One of the less popular films by Hayao Miyazaki is Howls’s Moving Castle. The lack of praise is mainly due to the plot being fanciful and strange. Unlike Spirited Away or My Neighbor Totoro, there is no innocence in the movie. The protagonists are likeable to a certain degree, but definitely not warranting pity or tender feelings. Despite all the criticism, this movie remains one of my favorites. Here’s why.
Howl’s Moving Castle teaches us a very realistic view on love. It’s never rational and it doesn’t make sense most of the time. In most of our daydreams about love, we imagine both parties being wonderful and sweet. We expect the two to end up together because they deserve each other and the world conspires to make it so. However, in Howl’s Moving Castle, this isn’t the case.
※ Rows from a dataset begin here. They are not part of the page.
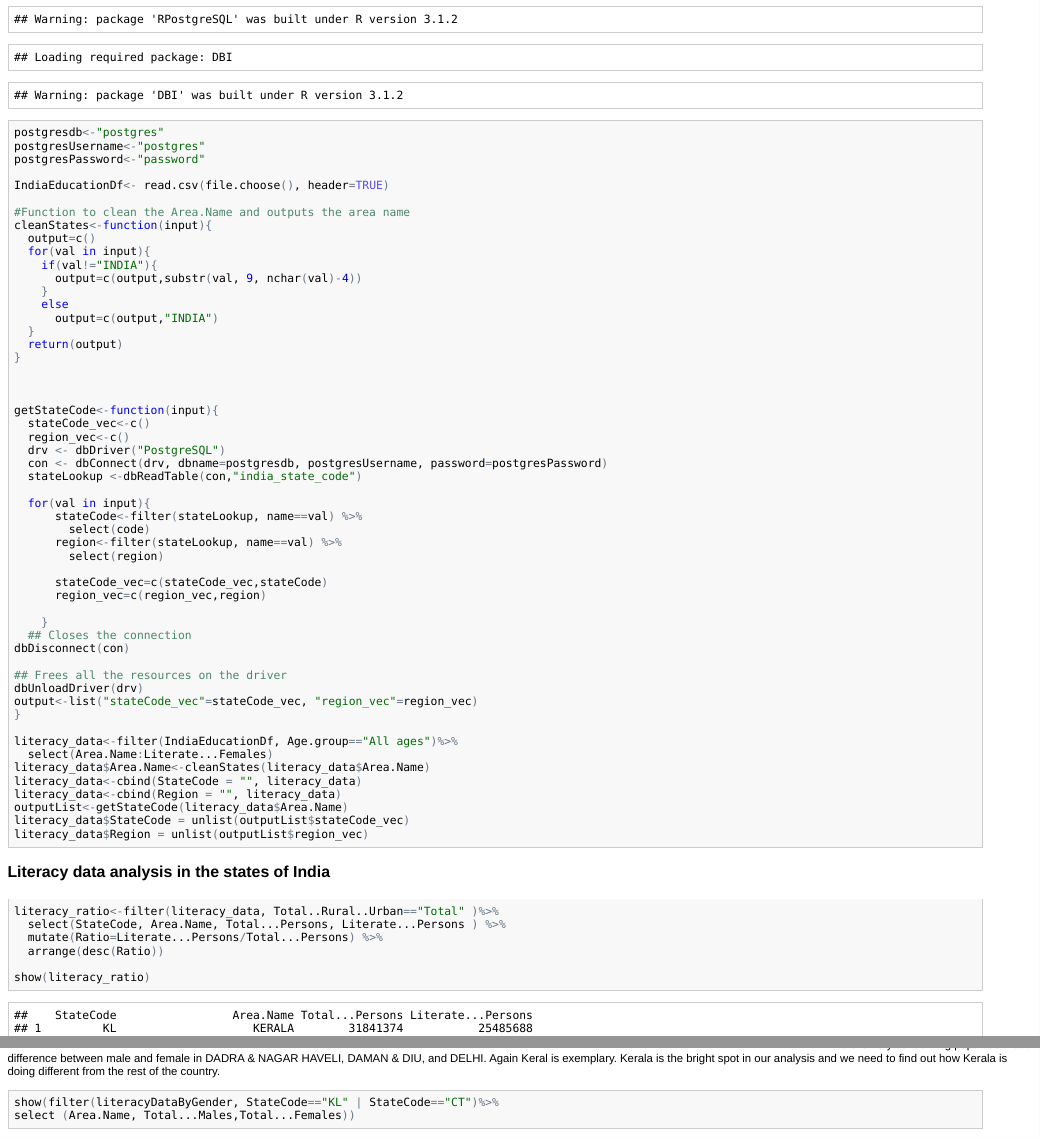
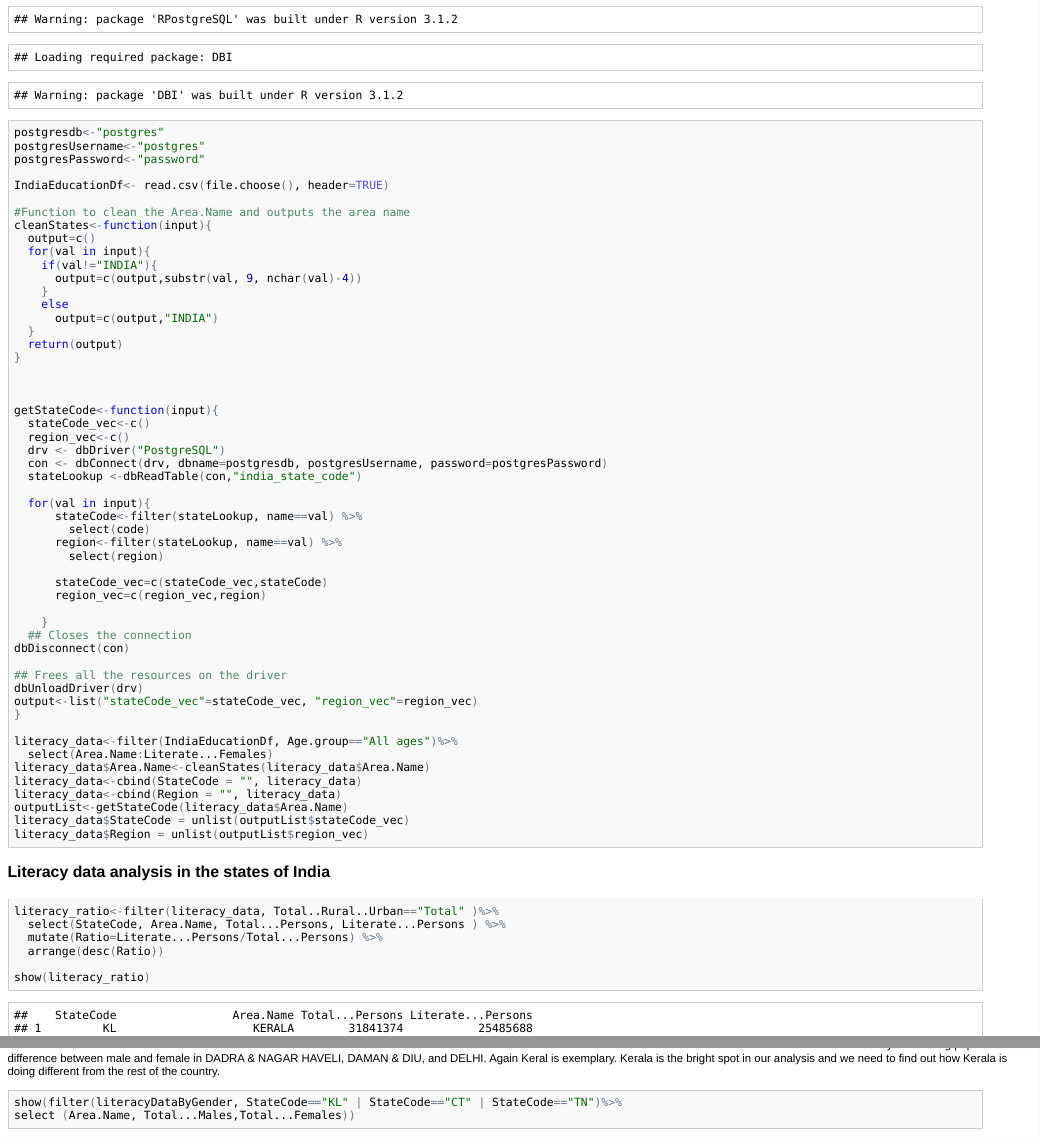
Before and after one commit to sahelikar/CUNY-IS-607, an R Markdown document (Final project/Shikshya Abhiyan.Rmd): the page in a window 1100 px wide, from 970 px down, and a second part further down, joined at a grey line. The pictures show the output file Final project/Shikshya Abhiyan.html that the author committed with the source, opened offline.

Commit message:
Changes 4

````diff
--- a/Final project/Shikshya Abhiyan.Rmd
+++ b/Final project/Shikshya Abhiyan.Rmd
@@ -250,7 +250,7 @@ ggplot( data=literacyDataByGender, aes(x=StateCode , y=MalePopRatio)) +
 There is very concerning population ratio difference between male and female in DADRA & NAGAR HAVELI, DAMAN & DIU, and DELHI.
 Again Keral is exemplary. Kerala is the bright spot in our analysis and we need to find out how Kerala is doing different from the rest of the country.
 ```{r}
-show(filter(literacyDataByGender, StateCode=="KL" | StateCode=="CT")%>%
+show(filter(literacyDataByGender, StateCode=="KL" | StateCode=="CT" | StateCode=="TN")%>%
 select (Area.Name, Total...Males,Total...Females))
 ```
 
````
Also changed, not shown: Final project/Shikshya Abhiyan.html, Final project/Shikshya Abhiyan.md, Final project/Shikshya Abhiyan.Rmd (2 more changed lines).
As I’ve mentioned before, both protagonists have their faults. Sophie is meek and accepts things as they are. When she is turned into an old woman, she just leaves without telling her family. She doesn’t fight for anything. Howl, on the other hand, is vain, impulsive, and childish. He believes that the whole world revolves around him. He doesn’t fight for anything either – and not because he is incapable (the whole film shows him to be a skilled magician) but because he is lazy and self-centered.
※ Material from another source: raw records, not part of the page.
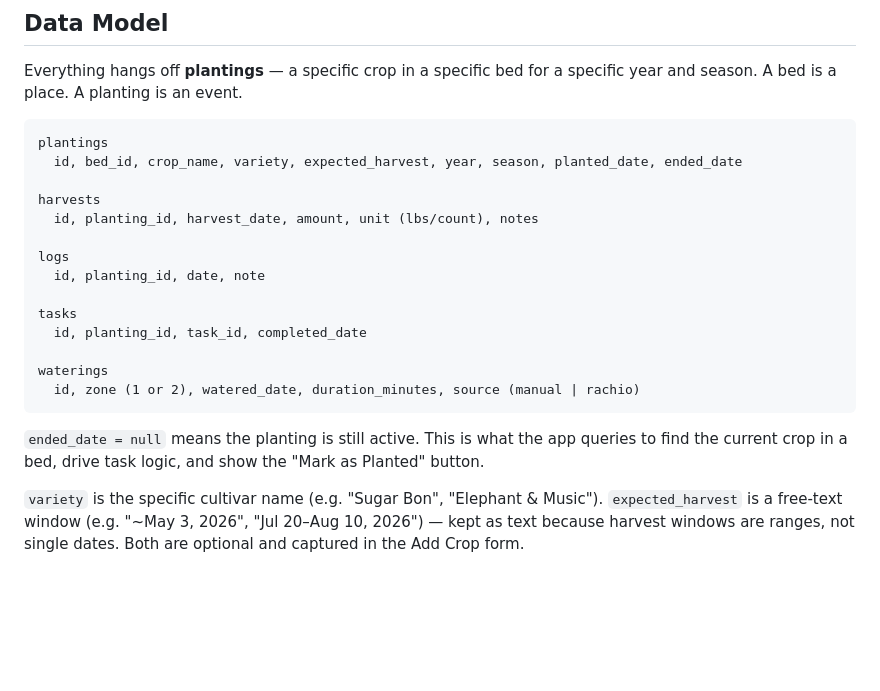
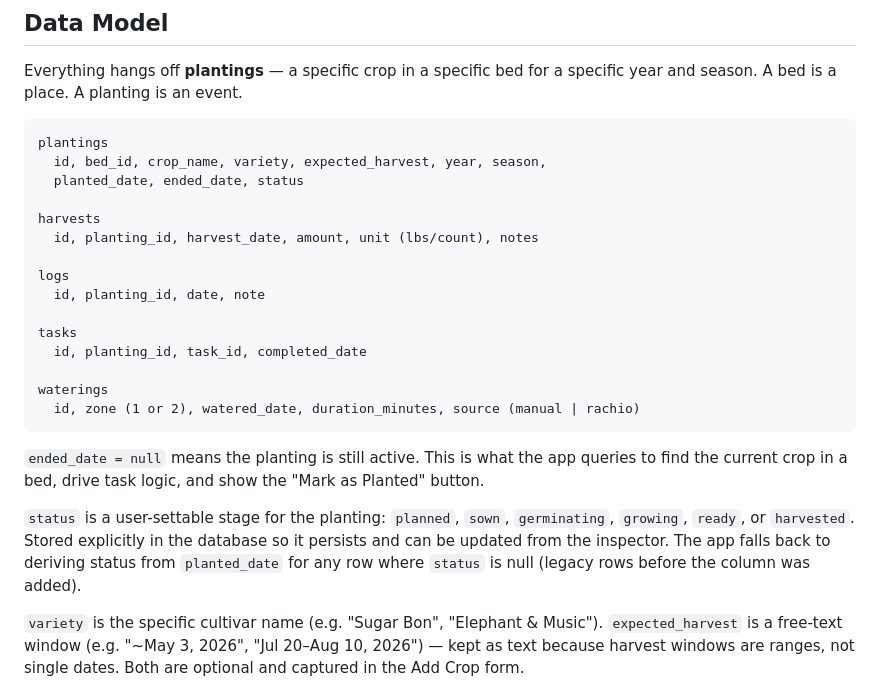
Before and after one commit to cdewittburrow/New-Garden-Tracker, a Markdown page: README.md, the part around one of its changes. GitHub-like rendering; blank space fills up the shorter version.

````diff
--- a/README.md
+++ b/README.md
@@ -95,7 +95,8 @@ Everything hangs off **plantings** — a specific crop in a specific bed for a s
 
 ```
 plantings
-  id, bed_id, crop_name, variety, expected_harvest, year, season, planted_date, ended_date
+  id, bed_id, crop_name, variety, expected_harvest, year, season,
+  planted_date, ended_date, status
 
 harvests
   id, planting_id, harvest_date, amount, unit (lbs/count), notes
@@ -111,6 +112,8 @@ waterings
 ```
 
 `ended_date = null` means the planting is still active. This is what the app queries to find the current crop in a bed, drive task logic, and show the "Mark as Planted" button.
+
+`status` is a user-settable stage for the planting: `planned`, `sown`, `germinating`, `growing`, `ready`, or `harvested`. Stored explicitly in the database so it persists and can be updated from the inspector. The app falls back to deriving status from `planted_date` for any row where `status` is null (legacy rows before the column was added).
 
 `variety` is the specific cultivar name (e.g. "Sugar Bon", "Elephant & Music"). `expected_harvest` is a free-text window (e.g. "~May 3, 2026", "Jul 20–Aug 10, 2026") — kept as text because harvest windows are ranges, not single dates. Both are optional and captured in the Add Crop form.
 
````
Also changed, not shown: other parts of README.md (+10 -4 lines).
As the two get to know each other, you can see how they slightly change. Sophie becomes more assertive and Howl more forgiving. But let me make this absolutely clear: they still maintain their personalities. Love does not change their core personalities–it allows them to adapt to each other instead.
This is why I like the movie very much. It still has the signature Miyazaki “lightness” to it. Audience members can still criticize the movie for pure entertainment only, but I love the portrayal of the characters; inflexible yet adaptive. Or maybe I read too much into the film.